**Directions for this task:**
Return every line of the entries that includes the word "made".

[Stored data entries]
########
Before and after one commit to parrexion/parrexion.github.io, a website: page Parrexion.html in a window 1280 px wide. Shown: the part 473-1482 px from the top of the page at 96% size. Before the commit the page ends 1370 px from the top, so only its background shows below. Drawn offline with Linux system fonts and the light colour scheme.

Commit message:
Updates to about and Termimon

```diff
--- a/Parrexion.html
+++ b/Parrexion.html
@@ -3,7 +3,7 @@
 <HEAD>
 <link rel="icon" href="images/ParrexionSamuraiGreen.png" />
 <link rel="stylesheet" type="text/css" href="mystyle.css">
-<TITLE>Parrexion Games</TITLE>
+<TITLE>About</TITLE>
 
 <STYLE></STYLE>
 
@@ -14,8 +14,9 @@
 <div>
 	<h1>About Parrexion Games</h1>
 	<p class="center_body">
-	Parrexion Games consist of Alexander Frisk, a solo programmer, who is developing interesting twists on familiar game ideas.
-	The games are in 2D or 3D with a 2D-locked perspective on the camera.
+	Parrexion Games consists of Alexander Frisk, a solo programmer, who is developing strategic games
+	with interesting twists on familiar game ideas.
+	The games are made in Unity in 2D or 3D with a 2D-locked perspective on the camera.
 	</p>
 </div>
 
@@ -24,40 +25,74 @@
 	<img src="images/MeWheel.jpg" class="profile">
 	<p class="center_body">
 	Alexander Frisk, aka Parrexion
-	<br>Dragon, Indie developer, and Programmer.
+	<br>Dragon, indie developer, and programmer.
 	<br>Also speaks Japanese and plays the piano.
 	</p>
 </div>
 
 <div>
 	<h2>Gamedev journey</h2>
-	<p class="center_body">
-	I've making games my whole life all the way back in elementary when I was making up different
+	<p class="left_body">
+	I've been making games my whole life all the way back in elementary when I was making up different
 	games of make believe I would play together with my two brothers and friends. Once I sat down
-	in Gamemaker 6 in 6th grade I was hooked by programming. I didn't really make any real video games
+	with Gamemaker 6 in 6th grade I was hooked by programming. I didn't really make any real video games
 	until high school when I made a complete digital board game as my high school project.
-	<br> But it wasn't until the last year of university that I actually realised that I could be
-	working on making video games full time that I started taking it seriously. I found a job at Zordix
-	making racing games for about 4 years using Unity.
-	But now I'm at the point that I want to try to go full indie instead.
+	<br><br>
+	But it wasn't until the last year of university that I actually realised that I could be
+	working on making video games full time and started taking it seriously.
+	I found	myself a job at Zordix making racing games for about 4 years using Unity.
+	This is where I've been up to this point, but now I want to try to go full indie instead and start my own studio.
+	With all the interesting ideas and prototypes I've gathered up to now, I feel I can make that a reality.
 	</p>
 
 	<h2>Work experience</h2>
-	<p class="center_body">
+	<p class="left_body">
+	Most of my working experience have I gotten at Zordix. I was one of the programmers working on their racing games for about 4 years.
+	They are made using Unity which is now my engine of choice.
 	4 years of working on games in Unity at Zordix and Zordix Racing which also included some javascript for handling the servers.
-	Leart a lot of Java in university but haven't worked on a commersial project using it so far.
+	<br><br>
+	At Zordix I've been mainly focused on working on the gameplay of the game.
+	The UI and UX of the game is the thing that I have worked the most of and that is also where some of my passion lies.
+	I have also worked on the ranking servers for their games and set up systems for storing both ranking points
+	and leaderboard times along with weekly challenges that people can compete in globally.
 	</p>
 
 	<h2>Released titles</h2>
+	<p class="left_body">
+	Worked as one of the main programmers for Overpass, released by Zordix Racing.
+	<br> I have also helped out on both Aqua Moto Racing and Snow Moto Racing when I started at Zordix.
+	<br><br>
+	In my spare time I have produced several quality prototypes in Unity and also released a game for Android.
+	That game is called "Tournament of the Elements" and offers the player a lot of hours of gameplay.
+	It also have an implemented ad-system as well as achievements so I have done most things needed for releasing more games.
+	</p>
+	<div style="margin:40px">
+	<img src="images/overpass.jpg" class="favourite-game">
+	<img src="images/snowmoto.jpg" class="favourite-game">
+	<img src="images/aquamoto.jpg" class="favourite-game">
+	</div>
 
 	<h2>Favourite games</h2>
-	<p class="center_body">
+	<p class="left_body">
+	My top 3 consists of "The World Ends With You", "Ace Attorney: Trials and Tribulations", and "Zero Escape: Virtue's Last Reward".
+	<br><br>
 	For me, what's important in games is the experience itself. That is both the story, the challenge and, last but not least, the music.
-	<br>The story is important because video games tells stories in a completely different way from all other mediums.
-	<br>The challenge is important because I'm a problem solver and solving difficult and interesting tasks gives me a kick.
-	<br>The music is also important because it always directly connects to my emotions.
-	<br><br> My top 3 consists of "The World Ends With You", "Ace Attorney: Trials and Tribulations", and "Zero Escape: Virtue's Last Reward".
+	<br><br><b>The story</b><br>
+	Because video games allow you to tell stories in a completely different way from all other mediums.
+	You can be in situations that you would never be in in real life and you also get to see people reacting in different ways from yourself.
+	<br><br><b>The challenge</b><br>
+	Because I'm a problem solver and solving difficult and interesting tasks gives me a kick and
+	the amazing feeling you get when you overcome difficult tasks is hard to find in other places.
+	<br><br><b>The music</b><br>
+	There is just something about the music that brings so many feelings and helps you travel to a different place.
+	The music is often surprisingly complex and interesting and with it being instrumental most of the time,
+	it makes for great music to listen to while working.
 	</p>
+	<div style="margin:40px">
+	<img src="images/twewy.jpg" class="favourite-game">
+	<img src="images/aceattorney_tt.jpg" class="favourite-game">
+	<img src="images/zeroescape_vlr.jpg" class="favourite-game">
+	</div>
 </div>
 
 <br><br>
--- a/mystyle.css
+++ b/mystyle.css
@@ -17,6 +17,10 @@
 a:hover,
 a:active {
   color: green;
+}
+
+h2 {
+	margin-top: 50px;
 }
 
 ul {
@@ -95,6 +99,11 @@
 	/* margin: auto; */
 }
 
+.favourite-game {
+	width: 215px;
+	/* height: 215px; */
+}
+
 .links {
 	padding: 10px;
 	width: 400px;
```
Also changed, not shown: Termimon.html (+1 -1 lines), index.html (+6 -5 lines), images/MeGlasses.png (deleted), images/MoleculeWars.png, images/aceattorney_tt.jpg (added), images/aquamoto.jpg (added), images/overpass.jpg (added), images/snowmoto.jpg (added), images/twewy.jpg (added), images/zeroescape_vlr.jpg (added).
########
**Result:**
+	The games are made in Unity in 2D or 3D with a 2D-locked perspective on the camera.
 	until high school when I made a complete digital board game as my high school project.
+	They are made using Unity which is now my engine of choice.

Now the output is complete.